[JURIST] The US Supreme Court [official website; JURIST news archive] handed down decisions in two cases Tuesday, including Rockwell International v. US ex rel. Stone [Duke Law case backgrounder] where the Court held that individuals must be able to show that they are the "original source" of information concerning the fraudulent use of federal funds in order bring suit against an organization on behalf of the federal government. Stone brought a qui tam lawsuit under the False Claims Act [text] against Rockwell for falsely representing compliance with federal environmental regulations. The lower courts ruled against Rockwell's motion to dismiss, holding that Stone was an "original source" due to his independent knowledge of both some of the violations and Rockwell's duty to comply with regulations. The Supreme Court vacated the Tenth Circuit's decision [text] in the case, holding that the whistle-blower attempting to bring suit must have "direct and independent knowledge" of all the allegations surrounding the suit, including those as amended in revised complaints. Stone did not have direct knowledge of the violations for which the jury found Rockwell culpable, and therefore he was not able to recover a portion of Rockwell's payment to the government as provided in the Act. Read the Court's opinion [text] per Justice Scalia and a dissent [text] from Justice Stevens. AP has more.

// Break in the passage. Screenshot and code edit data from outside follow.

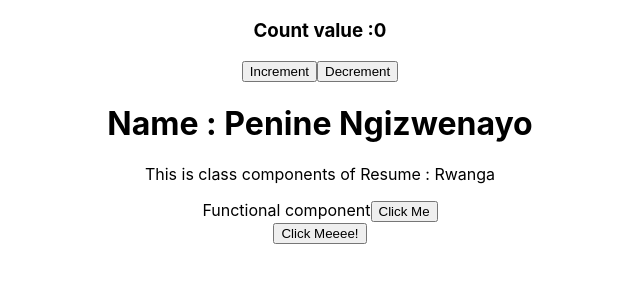
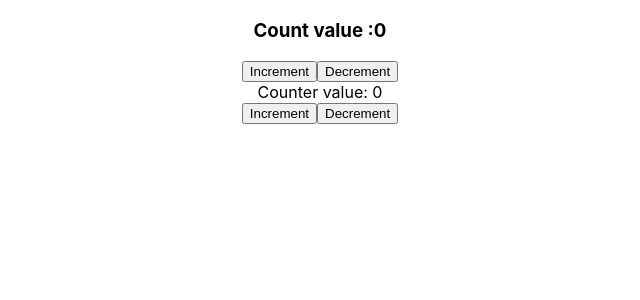
Before and after one commit to peninah98/react-basic, a React (Create React App) app: page / in a window 1280 px wide. Shown: the top 300 px of the page, without its empty margins (320-960 px from the left). Built offline with nearby package versions, Linux system fonts and the light colour scheme.

Commit message:
React Basics

```diff
--- a/src/App.js
+++ b/src/App.js
@@ -8,6 +8,7 @@ import Counter from './components/Counter';
 import Resume from './components/Resume';
 import FunctionEvent from './components/FunctionEvents';
 import ClassEvent from './components/ClassEvent';
+import FunctionalComponent from './components/FunctionaCounter';
 
 function App() {
   return (
@@ -20,11 +21,14 @@ function App() {
       <p>Rwanda is a country of thousands hills</p>
      </Profile>
      <Song playList = "I love rock musics" favourites = "Gospel"/> */}
-     <Counter></Counter>
-     <Profile name ="Penine" lastname = 'Ngizwenayo'></Profile>
+     {/*
+     {/* <Profile name ="Penine" lastname = 'Ngizwenayo'></Profile>
      <Resume category = 'Rwanga'></Resume>
      <FunctionEvent></FunctionEvent>
      <ClassEvent/>
+     <FunctionalComponent/> */}
+     <Counter></Counter>
+     <FunctionalComponent/>
 
     </div>
   );
--- /dev/null
+++ b/src/components/FunctionaCounter.js
@@ -0,0 +1,28 @@
+import { useState } from "react"
+
+function FunctionalComponent(){
+    const [counter,setCounter] = useState(0)
+    const [name,setName] = useState('Gasangwa')
+
+    const increment = () =>{
+        setCounter(counter + 1)
+    }
+    const decrement = () =>{
+        setCounter(counter - 1)
+    }
+
+    // const naming = () =>{
+    //     setName(name + 'How are you')
+    // }
+    return <div>
+        <div>Counter value: {counter}</div>
+        <div>
+            <button onClick={increment}>Increment</button>
+            <button onClick={decrement}>Decrement</button>
+        </div>
+
+    </div>
+}
+
+
+export default FunctionalComponent
```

In Limtiaco v. Camacho [Duke Law case backgrounder], the Court held that "Guam's debt limitation must be calculated according to ... the assessed valuation" of property in Guam. The Organic Act of Guam [text] requires that public indebtedness be limited to 10 percent of the "aggregate tax valuation of the property on Guam" and there was a dispute over whether that should be calculated using the assessed valuation or appraised valuation of property. Read the Court's opinion [text] per Justice Thomas, along with a partial concurrence and dissent [text] per Justice Stevens.